- Exercise instructions -
Copy every line of the records below where the word "docs" occurs.

- Dataset -
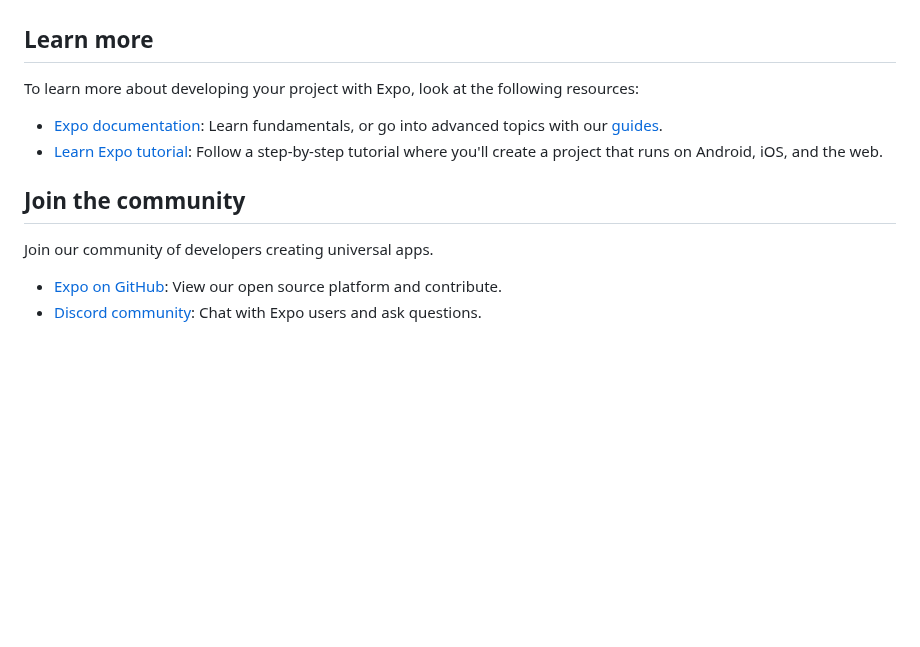
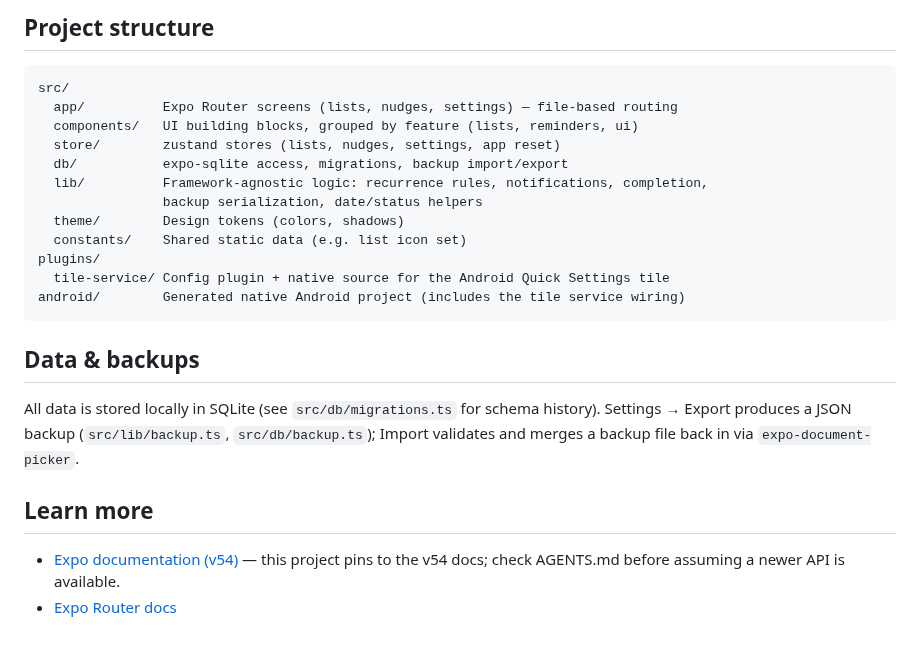
Before and after one commit to afnansohail/nudge-app, a Markdown page: README.md, the part around one of its changes. GitHub-like rendering; blank space fills up the shorter version.

````diff
--- a/README.md
+++ b/README.md
@@ -43,14 +62,28 @@ This command will move the starter code to the **app-example** directory and cre
+## Project structure
+
+```
+src/
+  app/          Expo Router screens (lists, nudges, settings) — file-based routing
+  components/   UI building blocks, grouped by feature (lists, reminders, ui)
+  store/        zustand stores (lists, nudges, settings, app reset)
+  db/           expo-sqlite access, migrations, backup import/export
+  lib/          Framework-agnostic logic: recurrence rules, notifications, completion,
+                backup serialization, date/status helpers
+  theme/        Design tokens (colors, shadows)
+  constants/    Shared static data (e.g. list icon set)
+plugins/
+  tile-service/ Config plugin + native source for the Android Quick Settings tile
+android/        Generated native Android project (includes the tile service wiring)
+```
+
+## Data & backups
+
+All data is stored locally in SQLite (see `src/db/migrations.ts` for schema history). Settings →
+Export produces a JSON backup (`src/lib/backup.ts`, `src/db/backup.ts`); Import validates and
+merges a backup file back in via `expo-document-picker`.
 
 ## Learn more
 
-To learn more about developing your project with Expo, look at the following resources:
-
-- [Expo documentation](https://docs.expo.dev/): Learn fundamentals, or go into advanced topics with our [guides](https://docs.expo.dev/guides).
-- [Learn Expo tutorial](https://docs.expo.dev/tutorial/introduction/): Follow a step-by-step tutorial where you'll create a project that runs on Android, iOS, and the web.
-
-## Join the community
-
-Join our community of developers creating universal apps.
-
-- [Expo on GitHub](https://github.com/expo/expo): View our open source platform and contribute.
-- [Discord community](https://chat.expo.dev): Chat with Expo users and ask questions.
+- [Expo documentation (v54)](https://docs.expo.dev/versions/v54.0.0/) — this project pins to the
+  v54 docs; check AGENTS.md before assuming a newer API is available.
+- [Expo Router docs](https://docs.expo.dev/router/introduction/)
````
Also changed, not shown: other parts of README.md (+47 -28 lines), assets/images/screenshots/ss1.jpeg (added), 1 other file.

- Solution to the problem -
-- [Expo documentation](https://docs.expo.dev/): Learn fundamentals, or go into advanced topics with our [guides](https://docs.expo.dev/guides).
-- [Learn Expo tutorial](https://docs.expo.dev/tutorial/introduction/): Follow a step-by-step tutorial where you'll create a project that runs on Android, iOS, and the web.
+- [Expo documentation (v54)](https://docs.expo.dev/versions/v54.0.0/) — this project pins to the
+  v54 docs; check AGENTS.md before assuming a newer API is available.
+- [Expo Router docs](https://docs.expo.dev/router/introduction/)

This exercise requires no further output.